### Problem
Among the lines of the entries below, count those containing the word "record" and answer with the number only.

── Supplied material

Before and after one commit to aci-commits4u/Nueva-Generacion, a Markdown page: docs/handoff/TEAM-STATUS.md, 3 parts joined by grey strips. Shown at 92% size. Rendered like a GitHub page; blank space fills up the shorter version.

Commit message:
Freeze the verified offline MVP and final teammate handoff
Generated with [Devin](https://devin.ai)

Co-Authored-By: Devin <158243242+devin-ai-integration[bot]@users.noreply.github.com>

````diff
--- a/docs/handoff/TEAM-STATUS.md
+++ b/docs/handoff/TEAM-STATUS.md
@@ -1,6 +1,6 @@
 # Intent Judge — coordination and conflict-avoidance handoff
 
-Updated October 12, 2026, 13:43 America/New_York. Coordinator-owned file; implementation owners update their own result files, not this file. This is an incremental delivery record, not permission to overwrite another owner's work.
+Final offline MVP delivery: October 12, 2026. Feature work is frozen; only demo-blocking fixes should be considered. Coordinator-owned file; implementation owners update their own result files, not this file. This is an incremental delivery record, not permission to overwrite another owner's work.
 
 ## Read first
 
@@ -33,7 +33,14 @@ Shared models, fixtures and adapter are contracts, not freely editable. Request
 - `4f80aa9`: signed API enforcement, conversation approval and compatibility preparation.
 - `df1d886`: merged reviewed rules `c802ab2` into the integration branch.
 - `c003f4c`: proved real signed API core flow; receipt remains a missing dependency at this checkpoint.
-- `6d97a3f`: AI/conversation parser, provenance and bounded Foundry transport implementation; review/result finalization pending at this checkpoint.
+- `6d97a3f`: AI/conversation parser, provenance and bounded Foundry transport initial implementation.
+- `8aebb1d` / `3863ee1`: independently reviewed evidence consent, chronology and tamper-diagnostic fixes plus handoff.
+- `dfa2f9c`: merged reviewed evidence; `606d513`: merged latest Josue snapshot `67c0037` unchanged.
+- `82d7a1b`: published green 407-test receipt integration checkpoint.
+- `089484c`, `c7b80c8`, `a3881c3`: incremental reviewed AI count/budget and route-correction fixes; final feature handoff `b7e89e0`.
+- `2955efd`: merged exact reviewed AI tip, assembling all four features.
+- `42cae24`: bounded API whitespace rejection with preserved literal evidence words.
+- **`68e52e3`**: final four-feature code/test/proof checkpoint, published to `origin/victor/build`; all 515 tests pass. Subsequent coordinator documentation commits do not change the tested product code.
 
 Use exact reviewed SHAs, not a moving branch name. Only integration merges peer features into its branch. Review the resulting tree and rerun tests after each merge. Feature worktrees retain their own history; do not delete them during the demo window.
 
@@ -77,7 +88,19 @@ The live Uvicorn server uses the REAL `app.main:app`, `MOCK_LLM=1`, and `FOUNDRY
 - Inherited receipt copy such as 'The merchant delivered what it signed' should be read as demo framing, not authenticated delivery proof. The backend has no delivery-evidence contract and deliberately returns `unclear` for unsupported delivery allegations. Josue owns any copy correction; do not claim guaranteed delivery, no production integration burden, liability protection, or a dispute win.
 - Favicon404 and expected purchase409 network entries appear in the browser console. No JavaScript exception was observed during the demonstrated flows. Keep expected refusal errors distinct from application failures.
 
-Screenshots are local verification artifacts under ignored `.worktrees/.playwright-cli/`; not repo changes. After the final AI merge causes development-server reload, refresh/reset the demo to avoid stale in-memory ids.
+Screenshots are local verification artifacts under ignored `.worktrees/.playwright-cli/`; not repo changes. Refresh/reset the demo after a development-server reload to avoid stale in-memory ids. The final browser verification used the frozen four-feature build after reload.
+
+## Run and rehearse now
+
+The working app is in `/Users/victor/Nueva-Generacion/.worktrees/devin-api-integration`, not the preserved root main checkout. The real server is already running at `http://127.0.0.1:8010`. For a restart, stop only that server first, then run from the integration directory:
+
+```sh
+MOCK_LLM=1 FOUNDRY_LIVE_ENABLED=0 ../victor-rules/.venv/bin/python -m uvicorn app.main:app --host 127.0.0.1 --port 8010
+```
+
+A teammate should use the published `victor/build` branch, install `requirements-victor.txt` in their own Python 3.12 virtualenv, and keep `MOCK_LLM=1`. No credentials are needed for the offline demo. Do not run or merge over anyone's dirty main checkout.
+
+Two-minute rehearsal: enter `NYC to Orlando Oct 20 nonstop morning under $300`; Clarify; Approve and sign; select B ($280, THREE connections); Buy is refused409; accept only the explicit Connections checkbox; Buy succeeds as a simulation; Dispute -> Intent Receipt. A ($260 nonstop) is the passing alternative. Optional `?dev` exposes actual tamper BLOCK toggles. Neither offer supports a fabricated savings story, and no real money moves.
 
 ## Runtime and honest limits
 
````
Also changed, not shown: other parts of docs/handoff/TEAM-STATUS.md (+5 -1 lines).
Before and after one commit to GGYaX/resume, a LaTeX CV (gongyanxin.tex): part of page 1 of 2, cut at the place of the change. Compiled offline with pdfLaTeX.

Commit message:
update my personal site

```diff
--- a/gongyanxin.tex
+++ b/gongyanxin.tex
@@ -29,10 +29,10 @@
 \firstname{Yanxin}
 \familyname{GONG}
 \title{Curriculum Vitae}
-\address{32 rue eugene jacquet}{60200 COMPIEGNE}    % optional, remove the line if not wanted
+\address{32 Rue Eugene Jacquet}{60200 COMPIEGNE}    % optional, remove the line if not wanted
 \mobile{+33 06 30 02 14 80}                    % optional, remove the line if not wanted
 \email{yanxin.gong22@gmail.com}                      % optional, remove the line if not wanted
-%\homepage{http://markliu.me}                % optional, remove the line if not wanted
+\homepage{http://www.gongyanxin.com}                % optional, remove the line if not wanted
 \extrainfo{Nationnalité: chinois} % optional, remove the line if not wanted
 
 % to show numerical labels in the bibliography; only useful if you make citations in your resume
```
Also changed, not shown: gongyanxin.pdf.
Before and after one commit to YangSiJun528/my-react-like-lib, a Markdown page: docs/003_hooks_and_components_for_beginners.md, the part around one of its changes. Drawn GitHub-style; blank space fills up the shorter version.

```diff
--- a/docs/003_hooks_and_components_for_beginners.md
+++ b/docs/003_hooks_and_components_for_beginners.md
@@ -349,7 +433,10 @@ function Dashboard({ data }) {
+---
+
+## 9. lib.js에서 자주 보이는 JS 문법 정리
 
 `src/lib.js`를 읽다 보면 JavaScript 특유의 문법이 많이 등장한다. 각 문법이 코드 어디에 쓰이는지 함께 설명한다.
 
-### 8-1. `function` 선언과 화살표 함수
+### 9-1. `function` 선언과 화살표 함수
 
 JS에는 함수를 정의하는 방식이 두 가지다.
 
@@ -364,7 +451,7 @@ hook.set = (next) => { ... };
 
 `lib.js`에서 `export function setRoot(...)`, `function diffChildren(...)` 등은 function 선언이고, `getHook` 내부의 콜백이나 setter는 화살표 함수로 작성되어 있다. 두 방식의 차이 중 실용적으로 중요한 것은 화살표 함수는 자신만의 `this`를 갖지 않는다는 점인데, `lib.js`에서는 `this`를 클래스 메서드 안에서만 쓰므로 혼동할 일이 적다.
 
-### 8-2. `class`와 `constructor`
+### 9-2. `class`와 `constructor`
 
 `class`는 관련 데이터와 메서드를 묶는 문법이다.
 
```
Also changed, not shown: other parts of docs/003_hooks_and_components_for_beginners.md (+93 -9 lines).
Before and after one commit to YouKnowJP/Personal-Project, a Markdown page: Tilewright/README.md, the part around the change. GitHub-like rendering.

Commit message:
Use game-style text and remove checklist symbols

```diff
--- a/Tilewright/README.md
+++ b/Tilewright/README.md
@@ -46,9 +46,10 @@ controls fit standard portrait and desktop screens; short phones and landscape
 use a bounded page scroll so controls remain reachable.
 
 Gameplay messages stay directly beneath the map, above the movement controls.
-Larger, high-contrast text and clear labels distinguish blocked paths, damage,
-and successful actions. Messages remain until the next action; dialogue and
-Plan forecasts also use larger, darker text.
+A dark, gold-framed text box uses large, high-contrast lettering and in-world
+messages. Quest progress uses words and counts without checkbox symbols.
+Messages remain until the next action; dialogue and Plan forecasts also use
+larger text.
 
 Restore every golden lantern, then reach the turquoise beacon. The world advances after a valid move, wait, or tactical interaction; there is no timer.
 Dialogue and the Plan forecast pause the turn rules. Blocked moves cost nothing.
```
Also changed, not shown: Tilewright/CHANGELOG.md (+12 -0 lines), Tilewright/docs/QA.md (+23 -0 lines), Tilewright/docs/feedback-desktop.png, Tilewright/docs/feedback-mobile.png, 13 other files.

────

### Written solution
2